***** RECORDS TO PROCESS *****
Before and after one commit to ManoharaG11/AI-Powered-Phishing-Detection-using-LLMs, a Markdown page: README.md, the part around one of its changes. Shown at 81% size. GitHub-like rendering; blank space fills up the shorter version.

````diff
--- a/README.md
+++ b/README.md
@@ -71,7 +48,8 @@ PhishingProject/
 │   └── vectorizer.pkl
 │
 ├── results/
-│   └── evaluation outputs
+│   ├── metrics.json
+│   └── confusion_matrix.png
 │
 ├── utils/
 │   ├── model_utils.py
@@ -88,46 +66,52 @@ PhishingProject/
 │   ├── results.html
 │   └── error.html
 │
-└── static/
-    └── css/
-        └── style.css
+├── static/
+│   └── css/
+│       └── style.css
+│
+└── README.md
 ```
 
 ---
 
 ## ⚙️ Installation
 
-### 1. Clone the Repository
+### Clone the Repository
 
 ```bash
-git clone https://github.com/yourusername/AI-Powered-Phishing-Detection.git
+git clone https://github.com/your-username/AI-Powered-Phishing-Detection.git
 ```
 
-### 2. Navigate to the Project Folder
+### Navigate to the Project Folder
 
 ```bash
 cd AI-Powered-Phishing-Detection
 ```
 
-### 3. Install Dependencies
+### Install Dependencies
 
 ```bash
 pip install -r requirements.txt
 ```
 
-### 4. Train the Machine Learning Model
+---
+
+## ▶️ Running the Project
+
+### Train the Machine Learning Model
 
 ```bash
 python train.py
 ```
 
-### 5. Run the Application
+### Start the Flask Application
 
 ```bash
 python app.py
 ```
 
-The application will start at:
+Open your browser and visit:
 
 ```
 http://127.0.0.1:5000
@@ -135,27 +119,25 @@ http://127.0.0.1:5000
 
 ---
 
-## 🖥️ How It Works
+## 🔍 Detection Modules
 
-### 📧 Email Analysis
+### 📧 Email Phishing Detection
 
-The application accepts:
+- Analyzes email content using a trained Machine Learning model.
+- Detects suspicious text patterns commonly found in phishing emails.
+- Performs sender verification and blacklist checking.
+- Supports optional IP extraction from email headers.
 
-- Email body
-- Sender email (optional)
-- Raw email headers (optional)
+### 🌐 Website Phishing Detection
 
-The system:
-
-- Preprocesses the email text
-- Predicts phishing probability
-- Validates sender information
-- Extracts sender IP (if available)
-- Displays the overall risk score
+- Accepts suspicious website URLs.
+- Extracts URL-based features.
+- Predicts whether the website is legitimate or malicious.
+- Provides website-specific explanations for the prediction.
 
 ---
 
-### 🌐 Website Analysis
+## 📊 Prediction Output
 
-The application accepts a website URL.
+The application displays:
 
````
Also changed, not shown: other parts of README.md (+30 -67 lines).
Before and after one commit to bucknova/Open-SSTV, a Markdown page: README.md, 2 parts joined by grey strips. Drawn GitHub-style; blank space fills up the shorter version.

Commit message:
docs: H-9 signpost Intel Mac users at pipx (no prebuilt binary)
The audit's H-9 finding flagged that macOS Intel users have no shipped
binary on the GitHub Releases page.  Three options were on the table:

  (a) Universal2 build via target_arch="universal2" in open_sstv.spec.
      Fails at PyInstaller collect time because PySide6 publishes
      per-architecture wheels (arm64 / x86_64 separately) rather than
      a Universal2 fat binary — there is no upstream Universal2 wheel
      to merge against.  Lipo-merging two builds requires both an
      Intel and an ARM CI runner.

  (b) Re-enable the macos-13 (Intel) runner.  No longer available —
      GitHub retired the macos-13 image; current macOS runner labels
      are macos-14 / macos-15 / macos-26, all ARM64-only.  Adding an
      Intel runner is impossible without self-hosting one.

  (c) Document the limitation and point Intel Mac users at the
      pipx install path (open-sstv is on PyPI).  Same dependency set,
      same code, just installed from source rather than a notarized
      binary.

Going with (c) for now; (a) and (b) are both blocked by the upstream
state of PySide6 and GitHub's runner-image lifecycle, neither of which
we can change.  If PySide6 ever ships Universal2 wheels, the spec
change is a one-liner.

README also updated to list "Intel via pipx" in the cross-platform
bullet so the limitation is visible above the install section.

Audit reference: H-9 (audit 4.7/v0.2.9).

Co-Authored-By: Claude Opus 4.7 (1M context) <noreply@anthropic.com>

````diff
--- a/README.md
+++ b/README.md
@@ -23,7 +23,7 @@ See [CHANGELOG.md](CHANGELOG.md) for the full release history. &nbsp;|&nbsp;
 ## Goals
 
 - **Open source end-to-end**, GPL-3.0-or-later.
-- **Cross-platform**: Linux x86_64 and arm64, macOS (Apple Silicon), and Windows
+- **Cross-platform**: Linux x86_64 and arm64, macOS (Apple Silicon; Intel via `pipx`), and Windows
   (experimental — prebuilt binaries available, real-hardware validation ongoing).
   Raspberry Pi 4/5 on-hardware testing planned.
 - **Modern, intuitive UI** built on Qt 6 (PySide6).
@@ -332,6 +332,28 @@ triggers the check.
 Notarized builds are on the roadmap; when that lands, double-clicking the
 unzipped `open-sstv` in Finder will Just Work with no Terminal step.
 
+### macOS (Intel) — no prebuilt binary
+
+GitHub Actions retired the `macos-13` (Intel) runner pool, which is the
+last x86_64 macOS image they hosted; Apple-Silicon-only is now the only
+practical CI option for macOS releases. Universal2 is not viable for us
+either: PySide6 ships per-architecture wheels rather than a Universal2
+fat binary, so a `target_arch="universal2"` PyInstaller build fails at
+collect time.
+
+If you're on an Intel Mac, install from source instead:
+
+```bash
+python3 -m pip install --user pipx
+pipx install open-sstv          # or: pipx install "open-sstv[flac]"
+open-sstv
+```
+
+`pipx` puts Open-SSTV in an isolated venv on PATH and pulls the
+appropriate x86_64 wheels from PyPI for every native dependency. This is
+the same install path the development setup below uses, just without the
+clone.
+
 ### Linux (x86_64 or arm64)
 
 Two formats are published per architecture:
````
*****
- _ABOUT THIS EXERCISE_
Every line from the data above that contains "README" must appear in the answer.

- _PROBLEM SOLUTION_
Before and after one commit to ManoharaG11/AI-Powered-Phishing-Detection-using-LLMs, a Markdown page: README.md, the part around one of its changes. Shown at 81% size. GitHub-like rendering; blank space fills up the shorter version.
--- a/README.md
+++ b/README.md
+└── README.md
Also changed, not shown: other parts of README.md (+30 -67 lines).
Before and after one commit to bucknova/Open-SSTV, a Markdown page: README.md, 2 parts joined by grey strips. Drawn GitHub-style; blank space fills up the shorter version.
README also updated to list "Intel via pipx" in the cross-platform
--- a/README.md
+++ b/README.md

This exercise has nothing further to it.